“What drew us to Product Sight,” says Dengate, “was full-text search. In this scheme, users are only on the system when they need to view a document. They may not know a file name or how it’s labeled in the system, but the document is easy to find. If they are looking for specific purchase detail and want to see where the part is used, they can put in a product number and do a full-text search. The system looks through Microsoft Office documents, plus AutoCad and SolidEdge drawings and will let users know all the various documents and uses that the product has.”

Another of the major attractions of Product Sight for Dengate: “We weren’t told how to structure the file systems to fit the application. We could work within our existing business process.”

Installation and migration—which, at the time included 125,000 documents—took less than a week for Delphi personnel. Delphi users in Grand Rapids, as well as in Europe and Asia, could all see the same documents at the same revision level. Product collaboration was significantly enhanced.

Making tires

Todd Wilson has been the project manager of Technical Systems at Cooper Tire & Rubber Co. for more than 14 years, in the engineering and IT areas at the company’s corporate headquarters in Findlay, Ohio. Wilson and his group are responsible for supporting and developing engineering systems for the development of new products. One of the main initiatives of Cooper Tire’s technical groups is revaluating the new product development process and product change order from a Lean perspective.
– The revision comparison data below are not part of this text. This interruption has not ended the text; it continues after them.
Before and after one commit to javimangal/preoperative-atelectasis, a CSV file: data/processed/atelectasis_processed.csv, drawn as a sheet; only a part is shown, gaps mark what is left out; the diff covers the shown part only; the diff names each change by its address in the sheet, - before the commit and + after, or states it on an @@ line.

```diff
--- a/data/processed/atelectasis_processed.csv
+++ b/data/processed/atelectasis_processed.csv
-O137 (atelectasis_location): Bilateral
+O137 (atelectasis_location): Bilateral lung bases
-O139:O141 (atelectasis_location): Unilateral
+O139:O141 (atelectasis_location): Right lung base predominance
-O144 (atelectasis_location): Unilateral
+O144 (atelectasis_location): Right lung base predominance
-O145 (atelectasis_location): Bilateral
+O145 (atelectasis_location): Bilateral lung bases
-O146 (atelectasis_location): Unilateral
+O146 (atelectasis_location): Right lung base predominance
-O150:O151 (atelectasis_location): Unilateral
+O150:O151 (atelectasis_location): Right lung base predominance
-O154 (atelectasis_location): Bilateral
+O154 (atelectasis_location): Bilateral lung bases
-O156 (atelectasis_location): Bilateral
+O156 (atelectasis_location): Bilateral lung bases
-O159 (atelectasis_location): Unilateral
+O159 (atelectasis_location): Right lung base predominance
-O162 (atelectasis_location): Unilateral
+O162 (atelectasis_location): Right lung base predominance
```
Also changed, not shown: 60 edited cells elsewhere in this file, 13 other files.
Time to market was the key factor spurring the team to develop a PLM solution. “We sell to the automotive aftermarket, so we have to get new tires out quickly,” says Wilson. “We use Lean Manufacturing methodology and work in a collaborative environment. I work on the IT end of things and started looking about three years ago for a solution to get data to people sooner.”

One objective was to cut down on the constant use of e-mail and replace that with a Web-based client server architecture. “We looked at large PLM solutions and custom designs,” Wilson notes. “Then we looked at our workflows and the fact that we use Microsoft applications like Office extensively. Microsoft was willing to work with us to develop a collaborative system, so we went with them. As we went to work on this, we mapped out the process in true Lean methodology. This became not just an IT project, but involved the whole company.”

The result is a portal view of data that is Web-based and easy for people to use. The system went from concept to production in six months. “We’ve seen improvements in time to market from 18 months to nine to 11 months,” says Wilson. “But we’re in a state of constant improvement on this system.”

Acme Packet is a start-up company providing products for network services. The company was experiencing difficulty keeping track of all of its electronic parts and all the associated documentation. Steve Norton, director of hardware engineering for the Woburn, Mass., manufacturer, says the company was using a combination of Microsoft Excel and Access products to keep track of parts, part number assignments and “where used” information.

This system was very limiting for design engineers. “We couldn’t do a search for a part number, then increment to the next number and repeat the search,” states Norton. “We could potentially use the same number twice plus have many outmoded numbers. We needed a way to assign part numbers and maintain the documentation.”

The software solution from Omnify Software allows designers to put a symbol in the description for existing parts. They can just put this symbol in a schematic, thus keeping the centralized system intact. “The great thing about the tool is that it has a part number schema for higher level assemblies. If a resistor ends up on a printed circuit board, we have a part number for it, then a part number for the higher-level product. The system assigns numbering and does release tracking, so we can go back and pull information on shipped product,” adds Norton.

See sidebar to this article: A PLM Model